(Excerpts from a dataset)
++++++++++++++++++++
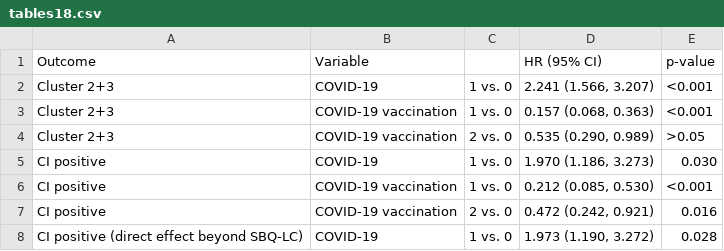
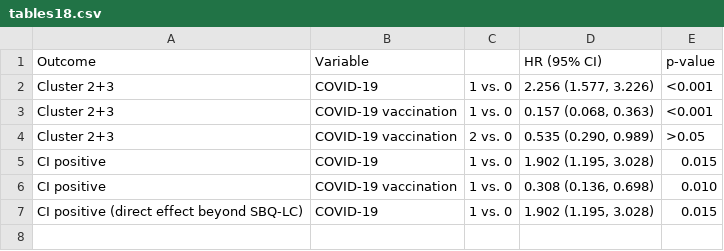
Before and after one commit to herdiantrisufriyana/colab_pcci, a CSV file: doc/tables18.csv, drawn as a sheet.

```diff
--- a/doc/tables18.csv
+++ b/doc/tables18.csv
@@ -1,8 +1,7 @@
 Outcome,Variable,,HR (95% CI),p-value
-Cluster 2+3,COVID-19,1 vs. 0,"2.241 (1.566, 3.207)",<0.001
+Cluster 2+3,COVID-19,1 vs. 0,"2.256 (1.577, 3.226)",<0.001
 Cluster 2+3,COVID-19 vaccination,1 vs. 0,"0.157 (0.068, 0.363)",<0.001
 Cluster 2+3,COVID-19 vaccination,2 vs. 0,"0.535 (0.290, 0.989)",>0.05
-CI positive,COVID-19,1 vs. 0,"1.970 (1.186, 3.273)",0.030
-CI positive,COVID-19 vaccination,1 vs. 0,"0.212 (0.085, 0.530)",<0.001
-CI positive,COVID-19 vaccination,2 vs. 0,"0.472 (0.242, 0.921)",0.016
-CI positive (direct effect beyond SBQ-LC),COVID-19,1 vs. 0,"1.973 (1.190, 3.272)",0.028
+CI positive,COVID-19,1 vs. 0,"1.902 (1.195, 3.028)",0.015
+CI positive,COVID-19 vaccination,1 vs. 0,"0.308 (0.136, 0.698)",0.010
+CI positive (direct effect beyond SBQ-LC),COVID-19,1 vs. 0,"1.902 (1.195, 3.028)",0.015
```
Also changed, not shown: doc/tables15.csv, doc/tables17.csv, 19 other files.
++++++++++++++++++++
What this task involves: Show all lines in the entries above where the word "COVID" appears.

Expected answer:
-Cluster 2+3,COVID-19,1 vs. 0,"2.241 (1.566, 3.207)",<0.001
+Cluster 2+3,COVID-19,1 vs. 0,"2.256 (1.577, 3.226)",<0.001
 Cluster 2+3,COVID-19 vaccination,1 vs. 0,"0.157 (0.068, 0.363)",<0.001
 Cluster 2+3,COVID-19 vaccination,2 vs. 0,"0.535 (0.290, 0.989)",>0.05
-CI positive,COVID-19,1 vs. 0,"1.970 (1.186, 3.273)",0.030
-CI positive,COVID-19 vaccination,1 vs. 0,"0.212 (0.085, 0.530)",<0.001
-CI positive,COVID-19 vaccination,2 vs. 0,"0.472 (0.242, 0.921)",0.016
-CI positive (direct effect beyond SBQ-LC),COVID-19,1 vs. 0,"1.973 (1.190, 3.272)",0.028
+CI positive,COVID-19,1 vs. 0,"1.902 (1.195, 3.028)",0.015
+CI positive,COVID-19 vaccination,1 vs. 0,"0.308 (0.136, 0.698)",0.010
+CI positive (direct effect beyond SBQ-LC),COVID-19,1 vs. 0,"1.902 (1.195, 3.028)",0.015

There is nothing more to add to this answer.